With continuing concern among PEF members about COVID vaccines, telecommuting and workplace safety protocols, PEF Health and Safety and Field Services staff hosted a webinar May 12 to share information and advice.
Health and Safety Director Geraldine Stella briefed members on the status of the virus in New York, noting there has been a substantial downtick in the state’s positivity rate.
“What does that tell us?” she asked. “It means that more people are vaccinated and more people have resistance and less are having serious illness.”
Stella said the Pfizer and Moderna vaccines are also working well against COVID variants.
“Some are more contagious, so it is really important for people to continue those good COVID controls, wearing masks, practicing hygiene,” Stella said. “It also means we want to make sure all of the things we have been saying all along for your workplaces are emphasized, making sure they are safe as possible for members.
“We have seen some relief with the vaccine programs and the CDC has said some restrictions can be relaxed, but until the majority of the population is vaccinated, we are going to continue to fight for lower density in the workplace and better workplace controls,” she said.
New York state is not requiring people be vaccinated to return to work, Stella said. And, while PEF supports the vaccine program, the union also recognizes that some people have legitimate barriers to vaccines.
“We want to make sure people who can receive the vaccine get the right information so they can make an informed decision,” she said. PEF maintains a page on its website with information and members can reach out to *protected email* with questions.
Precautions in the workplace
PEF Health and Safety Specialist Shawn Bobb said worksites need to be vigilant with control measures.
“We want everybody to understand, there is no one control method that is going to work on its own,” he said. “It’s a layered approach that we’re looking at, including voluntary vaccination, ventilation, low density, social distancing, wearing face coverings and hygiene.
“It’s going to take making sure everybody practices safe COVID conduct,” he said. “We’ve been at this over a year now, there is fatigue setting in. It’s important that we continue to practice safe COVID precautions and remember that we’re seeing the light at the end of the tunnel.”
Bobb gave a brief overview of how proper ventilation can help mitigate the virus in the air.
“Ventilation is important,” he said. “We’ve all heard about being outside versus inside, inside the hazard is more significant. Ventilation is critical to helping reduce the spread of this pathogen. You want to get as much outside air into your space as possible, which helps to dilute and exhaust contaminants.”
Members thinking of using or purchasing air purifiers should make sure they are equipped with HEPA filters and steer clear of electric air purifiers that are as yet unproven.
PEF local leaders will be working with management to ensure proper ventilation. Any members with concerns should speak to their local leaders or steward.

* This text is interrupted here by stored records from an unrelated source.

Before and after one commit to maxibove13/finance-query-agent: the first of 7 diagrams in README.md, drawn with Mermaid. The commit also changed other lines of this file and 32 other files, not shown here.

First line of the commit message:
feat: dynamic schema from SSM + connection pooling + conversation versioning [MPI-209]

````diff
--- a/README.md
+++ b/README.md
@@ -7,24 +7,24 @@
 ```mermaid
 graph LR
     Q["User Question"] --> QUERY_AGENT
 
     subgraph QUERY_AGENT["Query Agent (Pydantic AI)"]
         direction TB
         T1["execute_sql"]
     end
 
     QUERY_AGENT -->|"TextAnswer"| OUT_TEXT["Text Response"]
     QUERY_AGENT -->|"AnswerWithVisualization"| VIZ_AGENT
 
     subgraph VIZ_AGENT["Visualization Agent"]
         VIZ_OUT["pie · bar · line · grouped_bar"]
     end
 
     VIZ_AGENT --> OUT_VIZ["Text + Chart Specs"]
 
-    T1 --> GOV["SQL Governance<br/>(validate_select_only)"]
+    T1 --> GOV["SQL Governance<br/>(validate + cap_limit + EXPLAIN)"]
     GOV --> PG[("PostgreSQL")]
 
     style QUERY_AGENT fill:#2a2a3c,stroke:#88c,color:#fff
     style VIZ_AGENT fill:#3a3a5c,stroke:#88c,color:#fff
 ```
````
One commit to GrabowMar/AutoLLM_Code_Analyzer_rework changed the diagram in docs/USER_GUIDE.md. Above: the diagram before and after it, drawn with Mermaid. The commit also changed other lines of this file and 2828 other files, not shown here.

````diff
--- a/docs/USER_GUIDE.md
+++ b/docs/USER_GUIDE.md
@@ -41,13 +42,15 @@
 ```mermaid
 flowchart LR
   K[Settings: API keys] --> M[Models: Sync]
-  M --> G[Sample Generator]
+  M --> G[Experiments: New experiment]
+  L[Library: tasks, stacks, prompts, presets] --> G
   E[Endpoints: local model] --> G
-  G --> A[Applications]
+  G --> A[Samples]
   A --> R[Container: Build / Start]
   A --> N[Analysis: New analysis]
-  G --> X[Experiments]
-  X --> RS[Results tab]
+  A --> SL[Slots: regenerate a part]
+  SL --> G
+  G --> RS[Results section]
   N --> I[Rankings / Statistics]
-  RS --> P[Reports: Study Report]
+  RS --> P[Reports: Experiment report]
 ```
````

Bobb also touched on social distancing concerns in offices with cubicles.
“The requirement is six feet apart,” he said. “We know people move around in their cubicle and, as they move, they may now be less than the six feet apart. We can look at things like scheduling around it. Have people alternate coming in so they are not sitting side by side.”
PEF Region 10 Coordinator Darlene Williams said people are afraid to go back into large offices because you can’t control what other people do.
“It’s going to be really important to wear your face mask,” she said. “It’s natural to be nervous, it’s natural to be scared. I have been working throughout the pandemic. I work on making sure I can control what I can within my environment. I requested hand sanitzer, latex gloves. Anything I need to keep my area safe.
“This is not going to be easy,” she said. “We’re going to be uncomfortable for a while. But, if you see something strange, talk to Health and Safety.”
Telecommuting going forward
The temporary emergency telecommuting agreement negotiated between PEF and GOER is set to expire at the close of business on July 2, 2021, but it has served to protect PEF members and to highlight that telecommuting is effective.
“We learned from COVID that telecommuting works,” said Statewide Director of Field Services Katie Vorwald. “Our members are productive and we haven’t seen disciplinary or productivity issues.”
But as the temporary agreement winds closer to the July 2 expiration, members are cautioned to prepare for a return to work.
“Prepare yourself to come back to work,” Cruz said. “Start preparing child care and other concerns. Be in the mindset that starting July 3, you will return to work.”
Members who believe they qualify for reasonable accommodations are urged to pursue them.
“If you have need of a reasonable accommodation, submit an application,” said Western Director of Field Services Eric Kasnewski. “If you have difficulties filling that out or with the appeal process, reach out to your local field rep.”
Reasonable accommodation guidelines can be found here on the GOER website.
When concerned, PEF advises members to speak to local leaders so action can be taken.
“When we go back to the workplace, we don’t expect you to be the mask police,” Stella said. “We certainly don’t want people to feel like they have to walk around writing tickets to people or to get into arguments with people. We don’t want to create conflicts in the workplace. But we do want to make sure management is going to do the right thing and apply the rules fairly.
“It’s management’s responsibility to make sure people are following policy,” she said. “If they aren’t, you can always go to your supervisor. Or you can go to a PEF steward or local leader. Our Health and Safety people and stewards can work with management to make sure those guidelines are being followed.”